“Not only doesn’t it pass the pub test, it looks on the face of it like another breach of the ministerial standards,” she said.
The parliamentary code states that “Ministers are required to undertake that, for an eighteen-month period after ceasing to be a Minister, they will not lobby, advocate or have business meetings with members of the government, parliament, public service or defence force on any matters on which they have had official dealings as Minister in their last eighteen months in office. Ministers are also required to undertake that, on leaving office, they will not take personal advantage of information to which they have had access as a Minister, where that information is not generally available to the public.”

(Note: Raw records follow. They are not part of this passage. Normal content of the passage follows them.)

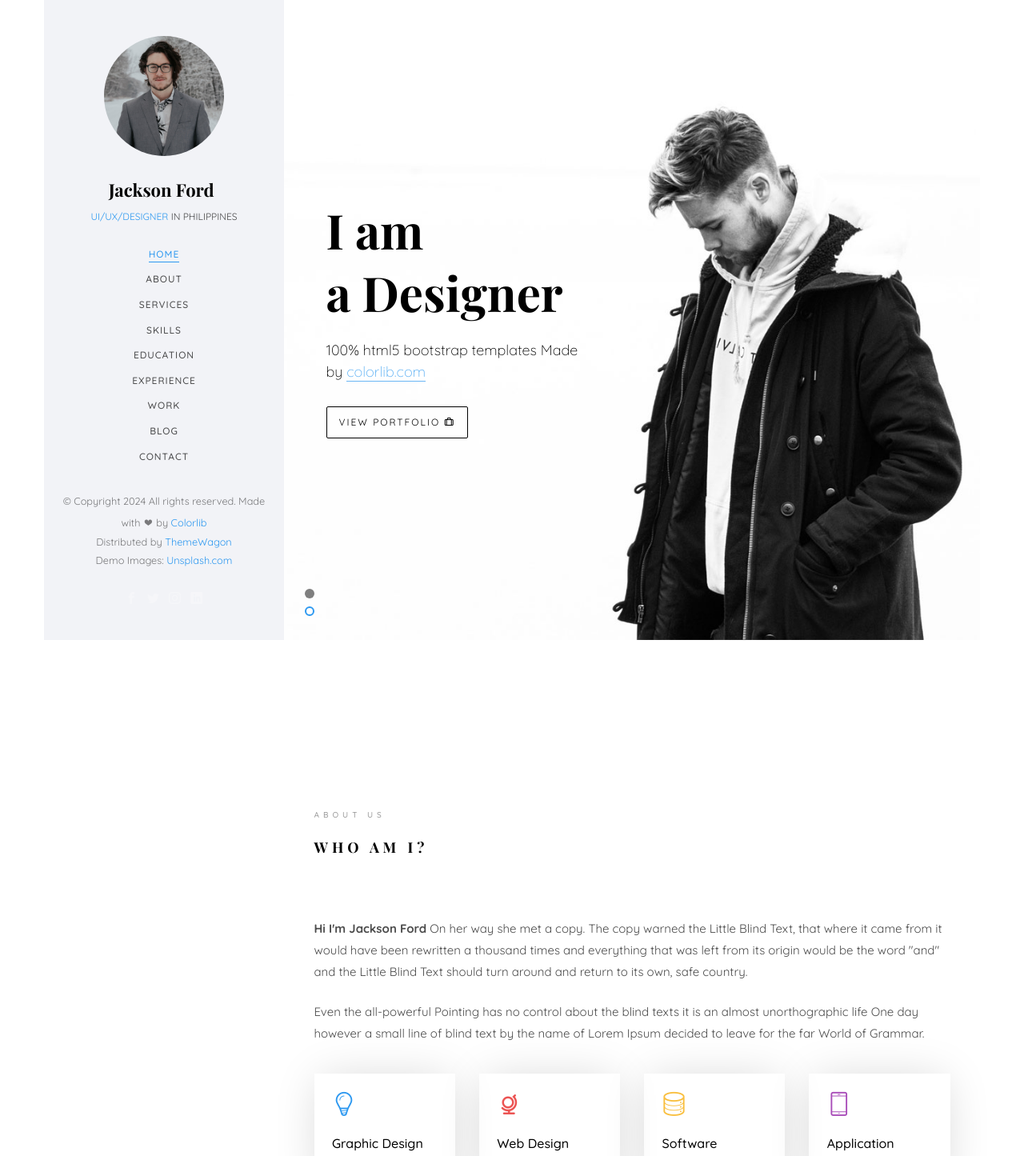
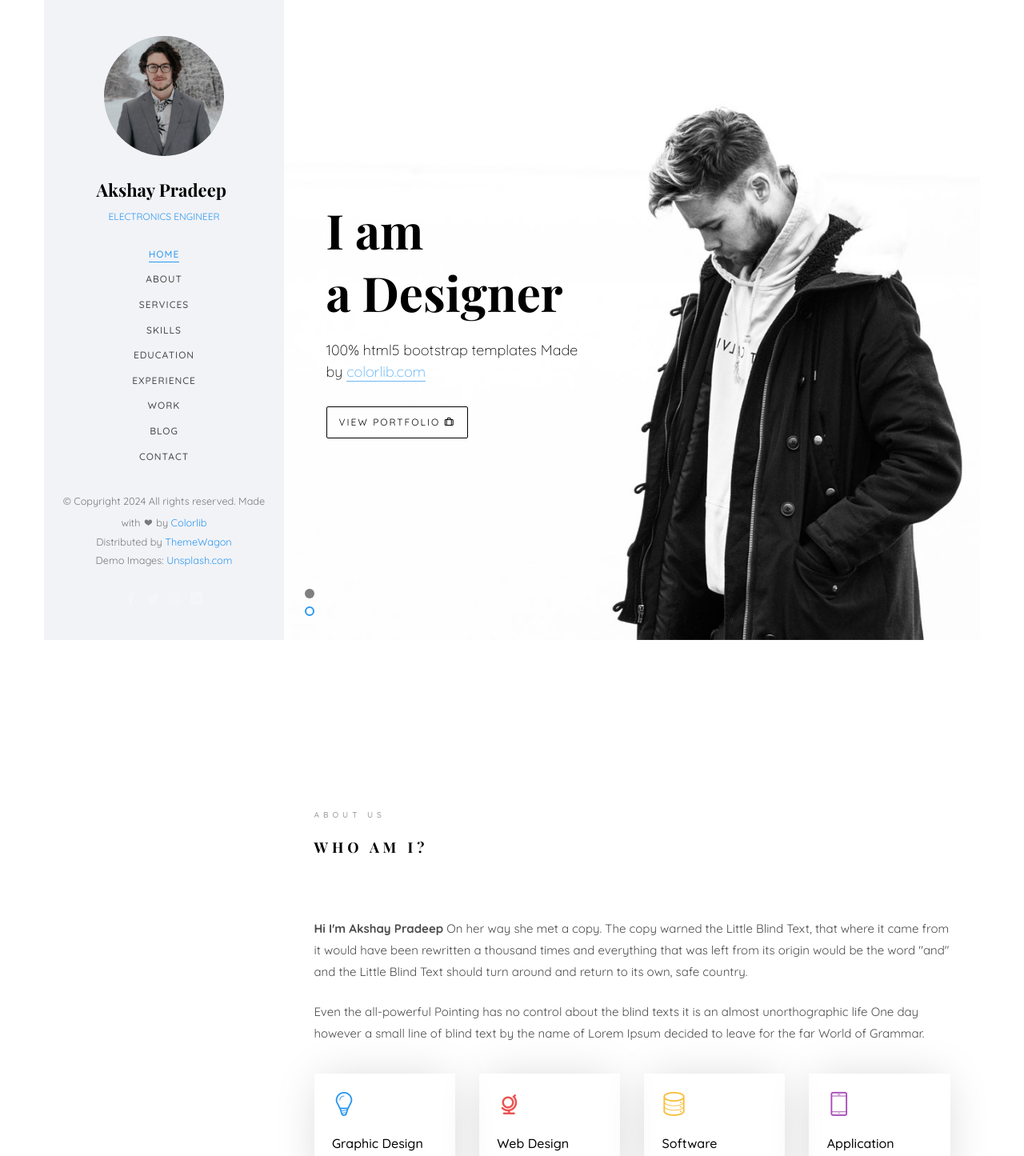
Before and after one commit to AkshayPradeep6152/PreFab, a plain HTML site: page index.html in a window 1280 px wide. Shown: the top 1445 px of the page at 80% size. Drawn offline with nearby package versions, Linux system fonts and the light colour scheme; files whose address does not match are found by name; a web font is replaced by a local one.

Commit message:
Update index.html

```diff
--- a/index.html
+++ b/index.html
@@ -3,7 +3,7 @@
 	<head>
 	<meta charset="utf-8">
 	<meta http-equiv="X-UA-Compatible" content="IE=edge">
-	<title>Jackson Template</title>
+	<title>Portfolio</title>
 	<meta name="viewport" content="width=device-width, initial-scale=1">
 	<meta name="description" content="" />
 	<meta name="keywords" content="" />
@@ -57,8 +57,8 @@
 		<aside id="colorlib-aside" role="complementary" class="border js-fullheight">
 			<div class="text-center">
 				<div class="author-img" style="background-image: url(images/about.jpg);"></div>
-				<h1 id="colorlib-logo"><a href="index.html">Jackson Ford</a></h1>
-				<span class="position"><a href="#">UI/UX/Designer</a> in Philippines</span>
+				<h1 id="colorlib-logo"><a href="index.html">Akshay Pradeep</a></h1>
+				<span class="position"><a href="#">Electronics Engineer</a></span>
 			</div>
 			<nav id="colorlib-main-menu" role="navigation" class="navbar">
 				<div id="navbar" class="collapse">
@@ -139,7 +139,7 @@ Copyright <script>document.write(new Date().getFullYear());</script> All rights
 									<div class="about-desc">
 										<span class="heading-meta">About Us</span>
 										<h2 class="colorlib-heading">Who Am I?</h2>
-										<p><strong>Hi I'm Jackson Ford</strong> On her way she met a copy. The copy warned the Little Blind Text, that where it came from it would have been rewritten a thousand times and everything that was left from its origin would be the word "and" and the Little Blind Text should turn around and return to its own, safe country.</p>
+										<p><strong>Hi I'm Akshay Pradeep</strong> On her way she met a copy. The copy warned the Little Blind Text, that where it came from it would have been rewritten a thousand times and everything that was left from its origin would be the word "and" and the Little Blind Text should turn around and return to its own, safe country.</p>
 										<p>Even the all-powerful Pointing has no control about the blind texts it is an almost unorthographic life One day however a small line of blind text by the name of Lorem Ipsum decided to leave for the far World of Grammar.</p>
 									</div>
 								</div>
```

Martin Parkinson, secretary of the Prime Minister’s department cleared Bishop, stating that the code was not broken, believing that “a distinction should be drawn between experience gained through being a minister and specific knowledge they acquire through performing the role. It is the latter which is pertinent to the Standards”.
The ruling was met with groans of derision from the public. Bishop quit politics back in February and is set to take the role in 2020.
Yes, education has little to do with her portfolio as Foreign Minister. But, clearly, she possesses contacts within Canberra, However, this new arrives at a time when the nation is examining the amount of benefit our outgoing politicians are gleaning from public office, and also where University salaries are booming. Per The Sydney Morning Herald, the average yearly salary for a Vice-Chancellor is $970,000.
It is expected that Bishop will not relinquish her role with Palladium.